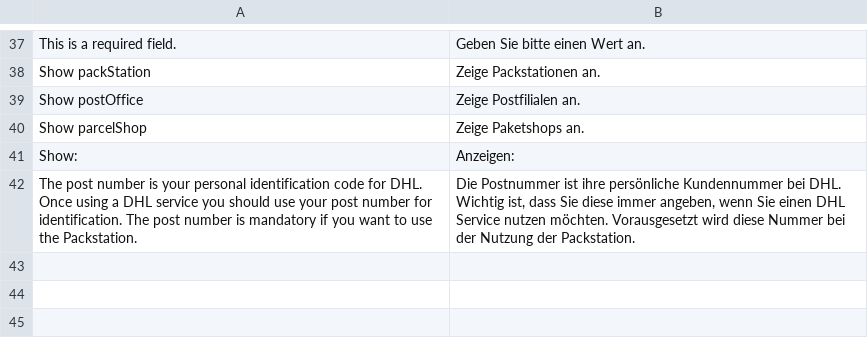
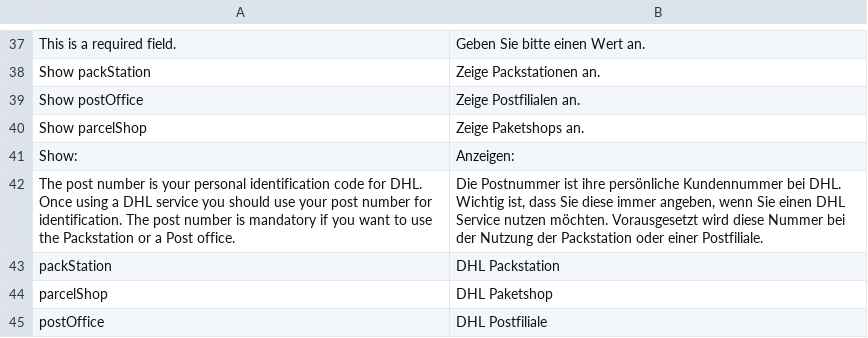
Before and after one commit to netresearch/dhl-location-finder-m1, a CSV file: src/app/locale/de_DE/Dhl_LocationFinder.csv, drawn as a sheet; only a part is shown, gaps mark what is left out.

Commit message:
DHLSUP-126: change tooltip text and translation
Conflicts:
	src/app/locale/de_DE/Dhl_LocationFinder.csv
	src/app/locale/en_US/Dhl_LocationFinder.csv

```diff
--- a/src/app/locale/de_DE/Dhl_LocationFinder.csv
+++ b/src/app/locale/de_DE/Dhl_LocationFinder.csv
@@ -41,2 +41,5 @@
 "Show:","Anzeigen:"
-"The post number is your personal identification code for DHL. Once using a DHL service you should use your post number for identification. The post number is mandatory if you want to use the Packstation.","Die Postnummer ist ihre persönliche Kundennummer bei DHL. Wichtig ist, dass Sie diese immer angeben, wenn Sie einen DHL Service nutzen möchten. Vorausgesetzt wird diese Nummer bei der Nutzung der Packstation."
+"The post number is your personal identification code for DHL. Once using a DHL service you should use your post number for identification. The post number is mandatory if you want to use the Packstation or a Post office.","Die Postnummer ist ihre persönliche Kundennummer bei DHL. Wichtig ist, dass Sie diese immer angeben, wenn Sie einen DHL Service nutzen möchten. Vorausgesetzt wird diese Nummer bei der Nutzung der Packstation oder einer Postfiliale."
+"packStation","DHL Packstation"
+"parcelShop","DHL Paketshop"
+"postOffice","DHL Postfiliale"
```
Also changed, not shown: src/app/locale/en_US/Dhl_LocationFinder.csv, 1 other file.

Task to complete
Filter the records for the string "locale" and copy every line that holds it.

Exercise output
Before and after one commit to netresearch/dhl-location-finder-m1, a CSV file: src/app/locale/de_DE/Dhl_LocationFinder.csv, drawn as a sheet; only a part is shown, gaps mark what is left out.
	src/app/locale/de_DE/Dhl_LocationFinder.csv
	src/app/locale/en_US/Dhl_LocationFinder.csv
--- a/src/app/locale/de_DE/Dhl_LocationFinder.csv
+++ b/src/app/locale/de_DE/Dhl_LocationFinder.csv
Also changed, not shown: src/app/locale/en_US/Dhl_LocationFinder.csv, 1 other file.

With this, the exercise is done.